Schwartz, D. C., Felberbaum, R. & Hochstrasser, M. The ulp2 SUMO protease is required for cell division following termination of the DNA damage checkpoint. Mol. Cell. Biol. 27, 6948–6961 (2007).
Pichler, A., Fatouros, C., Lee, H. & Eisenhardt, N. SUMO conjugation—a mechanistic view. Biomol. Concepts 8, 13–36 (2017).
Lois, L. M. & Lima, C. D. Structures of the SUMO E1 provide mechanistic insights into SUMO activation and E2 recruitment to E1. EMBO J. 24, 439–451 (2005).
Laan, L., Koschwanez, J. H. & Murray, A. W. Evolutionary adaptation after crippling cell polarization follows reproducible trajectories. Elife 4, pii: e09638 (2015).
Gerlinger, M. et al. Intratumor heterogeneity and branched evolution revealed by multiregion sequencing. N. Engl. J. Med. 366, 883–892 (2012).
Haag, K. L. et al. Evolution of a morphological novelty occurred before genome compaction in a lineage of extreme parasites. Proc. Natl Acad. Sci. USA 111, 15480–15485 (2014).
Lamming, D. W., Ye, L., Sabatini, D. M. & Baur, J. A. Rapalogs and mTOR inhibitors as anti-aging therapeutics. J. Clin. Invest. 123, 980–989 (2013).
Funakoshi, M. & Hochstrasser, M. Small epitope-linker modules for PCR-based C-terminal tagging in Saccharomyces cerevisiae. Yeast 26, 185–192 (2009).
Nishimura, K., Fukagawa, T., Takisawa, H., Kakimoto, T. & Kanemaki, M. An auxin-based degron system for the rapid depletion of proteins in nonplant cells. Nat. Methods 6, 917–U978 (2009).
Klauser, B., Rehm, C., Summerer, D. & Hartig, J. S. Engineering of ribozyme-based aminoglycoside switches of gene expression by in vivo genetic selection in Saccharomyces cerevisiae. Method.
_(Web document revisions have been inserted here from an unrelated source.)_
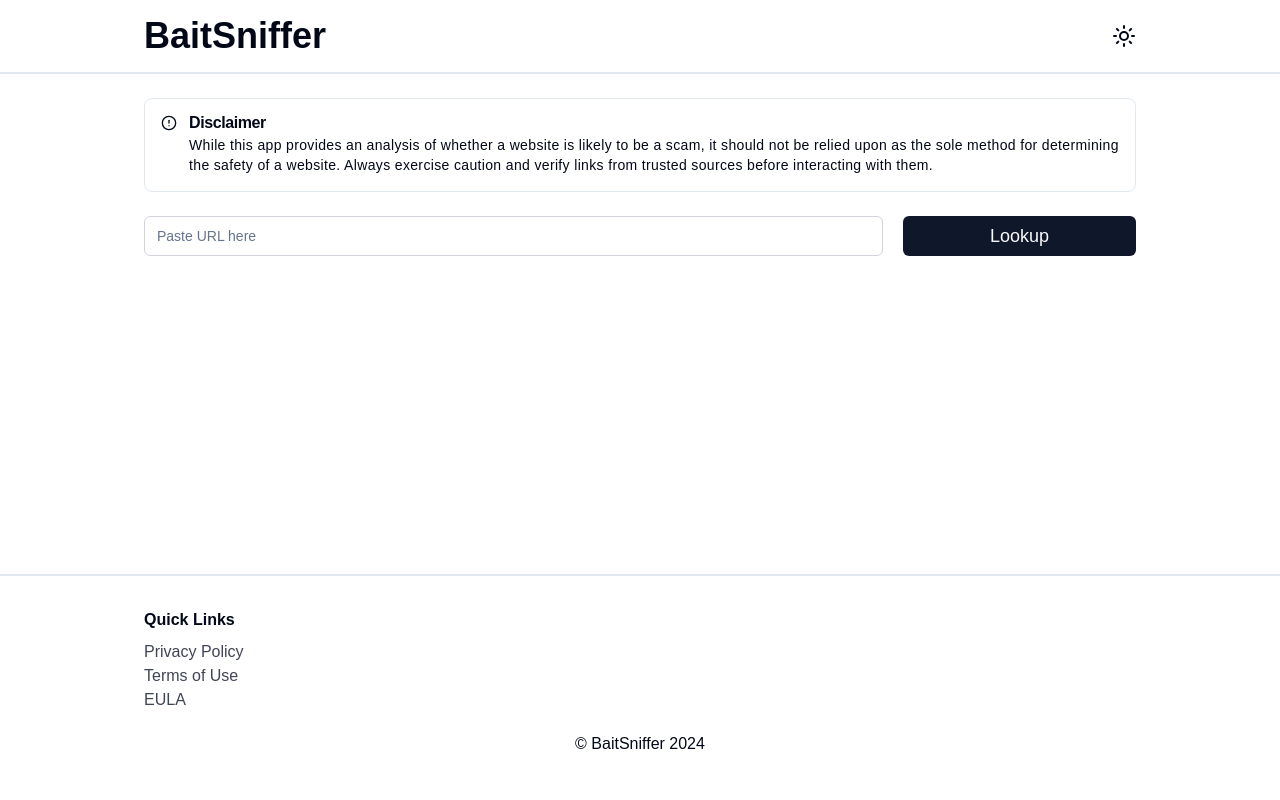
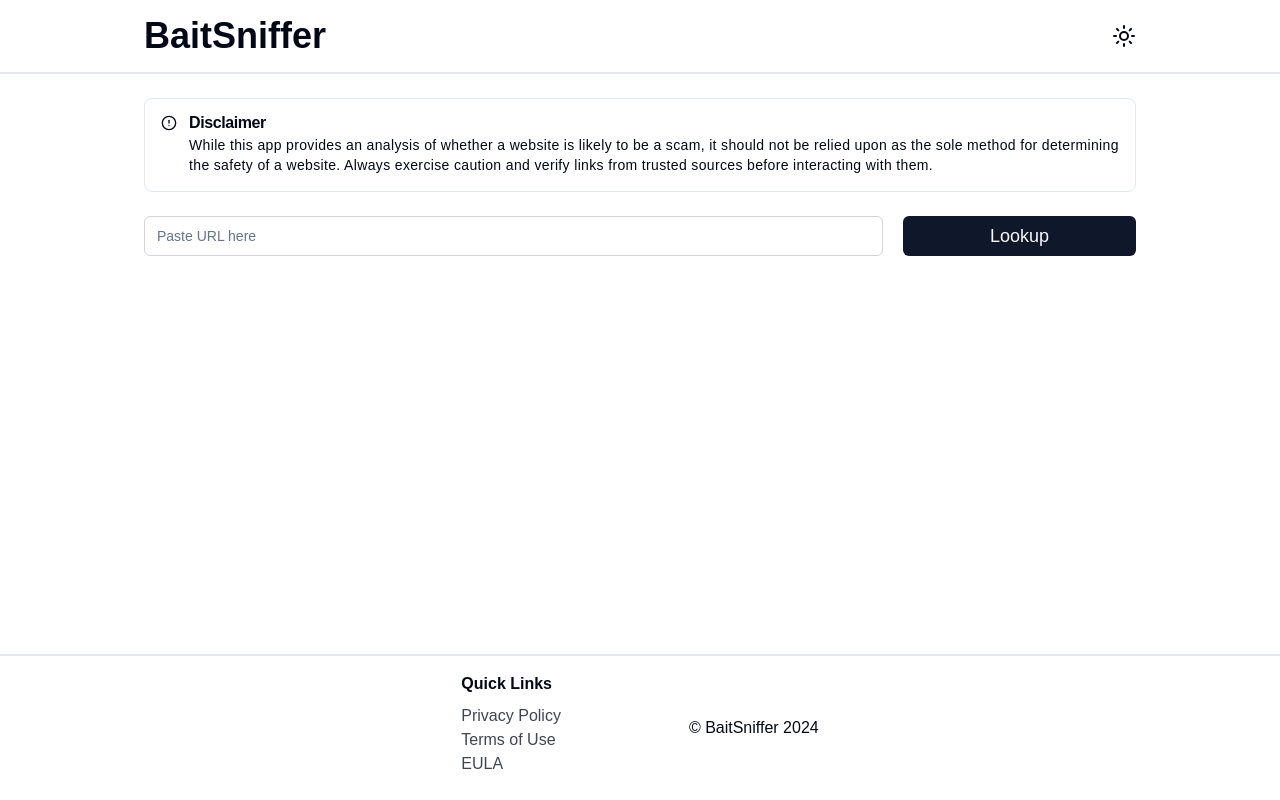
Before and after one commit to jallenmanaloto/sniffer-ui, a Next.js app: page / in a window 1280 px wide. Built offline with nearby package versions, Linux system fonts and the light colour scheme; no server answers.

Commit message:
style: rearrange positioning

```diff
--- a/src/components/footer/index.tsx
+++ b/src/components/footer/index.tsx
@@ -21,8 +21,9 @@
     },
   ];
   return (
-    <footer className="border-t-2 py-8">
+    <footer className="border-t-2 py-4">
       <div className="footer-wrapper container mx-auto px-8 lg:px-36">
+        <div className="sm:flex sm:gap-x-32 sm:justify-center sm:items-center">
           <div className="quick-links">
             <h3 className="text-base font-semibold">Quick Links</h3>
             <div className="links flex flex-col py-2">
@@ -35,8 +36,9 @@
               })}
             </div>
           </div>
-        <div className="copyright flex justify-center py-3">
+          <div className="copyright flex sm:justify-center py-3">
             <h4>© BaitSniffer 2024</h4>
+          </div>
         </div>
       </div>
     </footer>
```
Lines whose indentation alone changed are shown as unchanged.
Enzymol. 550, 301–320 (2015).
Trapnell, C., Pachter, L. & Salzberg, S. L. TopHat: discovering splice junctions with RNA-Seq. Bioinformatics 25, 1105–1111 (2009).
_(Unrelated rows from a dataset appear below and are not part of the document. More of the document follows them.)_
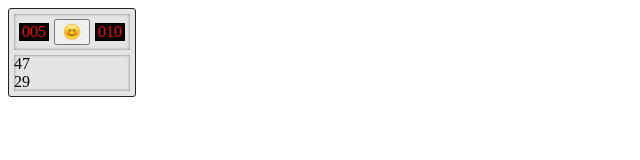
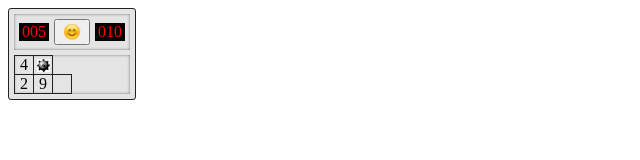
Before and after one commit to DmitriiPisarenko/sapper, a React (Create React App) app: page / in a window 1280 px wide. Shown: the top 160 px of the page, without its empty margins (0-640 px from the left). Built offline with nearby package versions, Linux system fonts and the light colour scheme.

Commit message:
use cell

```diff
--- a/src/components/field/field.module.css
+++ b/src/components/field/field.module.css
@@ -1,4 +1,9 @@
 .Container {
   margin: 5px;
   box-shadow: inset 0px 0px 3px 0px rgba(0,0,0,0.5);
+  padding-bottom: 1px;
 }
+
+.Row {
+  display: flex;
+}
--- a/src/components/field/index.jsx
+++ b/src/components/field/index.jsx
@@ -1,16 +1,17 @@
 import React from 'react';
 import propTypes from 'prop-types';
 import styles from './field.module.css';
+import Cell, { cellData } from '../cell';
 
 export default function Field(props) {
   const { data } = props;
 
   return (
     <div className={styles.Container}>
-      { data.map((row) => (
-        <div>
-          { row.map((item) => (
-            item.tip
+      { data.map((row, rowIndex) => (
+        <div className={styles.Row}>
+          { row.map((item, colIndex) => (
+            <Cell data={item} row={rowIndex} col={colIndex} />
           )) }
         </div>
       ))}
@@ -21,10 +22,6 @@ export default function Field(props) {
 
 Field.propTypes = {
   data: propTypes.arrayOf(
-    propTypes.arrayOf(
-      propTypes.shape({
-        tip: propTypes.string,
-      }),
-    ),
+    propTypes.arrayOf(cellData),
   ).isRequired,
 };
--- a/src/components/host/index.jsx
+++ b/src/components/host/index.jsx
@@ -4,7 +4,18 @@ import Field from '../field';
 import styles from './host.module.css';
 
 const data = [
-  [{ tip: '4' }, { tip: '7' }], [{ tip: '2' }, { tip: '9' }],
+  [
+    { tip: '4' },
+    {
+      tip: '7',
+      bomb: true,
+    },
+  ],
+  [
+    { tip: '2' },
+    { tip: '9' },
+    {},
+  ],
 ];
 
 const counter = 5;
```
Trapnell, C. et al. Transcript assembly and quantification by RNA-Seq reveals unannotated transcripts and isoform switching during cell differentiation. Nat. Biotechnol. 28, 511–515 (2010).
Schmittgen, T. D. & Livak, K. J. Analyzing real-time PCR data by the comparative C(T) method. Nat. Protoc. 3, 1101–1108 (2008).
Pavelka, N. et al. Aneuploidy confers quantitative proteome changes and phenotypic variation in budding yeast. Nature 468, 321–325 (2010).
Ryu, H.-Y. & Ahn, S. H. Yeast histone H3 lysine 4 demethylase Jhd2 regulates mitotic rDNA condensation. BMC Biol. 12, 75 (2014).
Kroetz, M. B., Su, D. & Hochstrasser, M. Essential role of nuclear localization for Yeast Ulp2 SUMO protease function. Mol. Biol. Cell 20, 2196–2206 (2009).
Li, S. J. & Hochstrasser, M. A new protease required for cell-cycle progression in yeast. Nature 398, 246–251 (1999).
Haase, S. B. & Lew, D. J. Flow cytometric analysis of DNA content in budding yeast. Methods Enzymol. 283, 322–332 (1997).
Morawska, M. & Ulrich, H. D. An expanded tool kit for the auxin-inducible degron system in budding yeast. Yeast 30, 341–351 (2013).
Laughery, M. F. et al. New vectors for simple and streamlined CRISPR-Cas9 genome editing in Saccharomyces cerevisiae. Yeast 32, 711–720 (2015).
We thank Christopher Hickey for comments on the manuscript. This work was supported by NIH grant R01 GM053756 to M.H.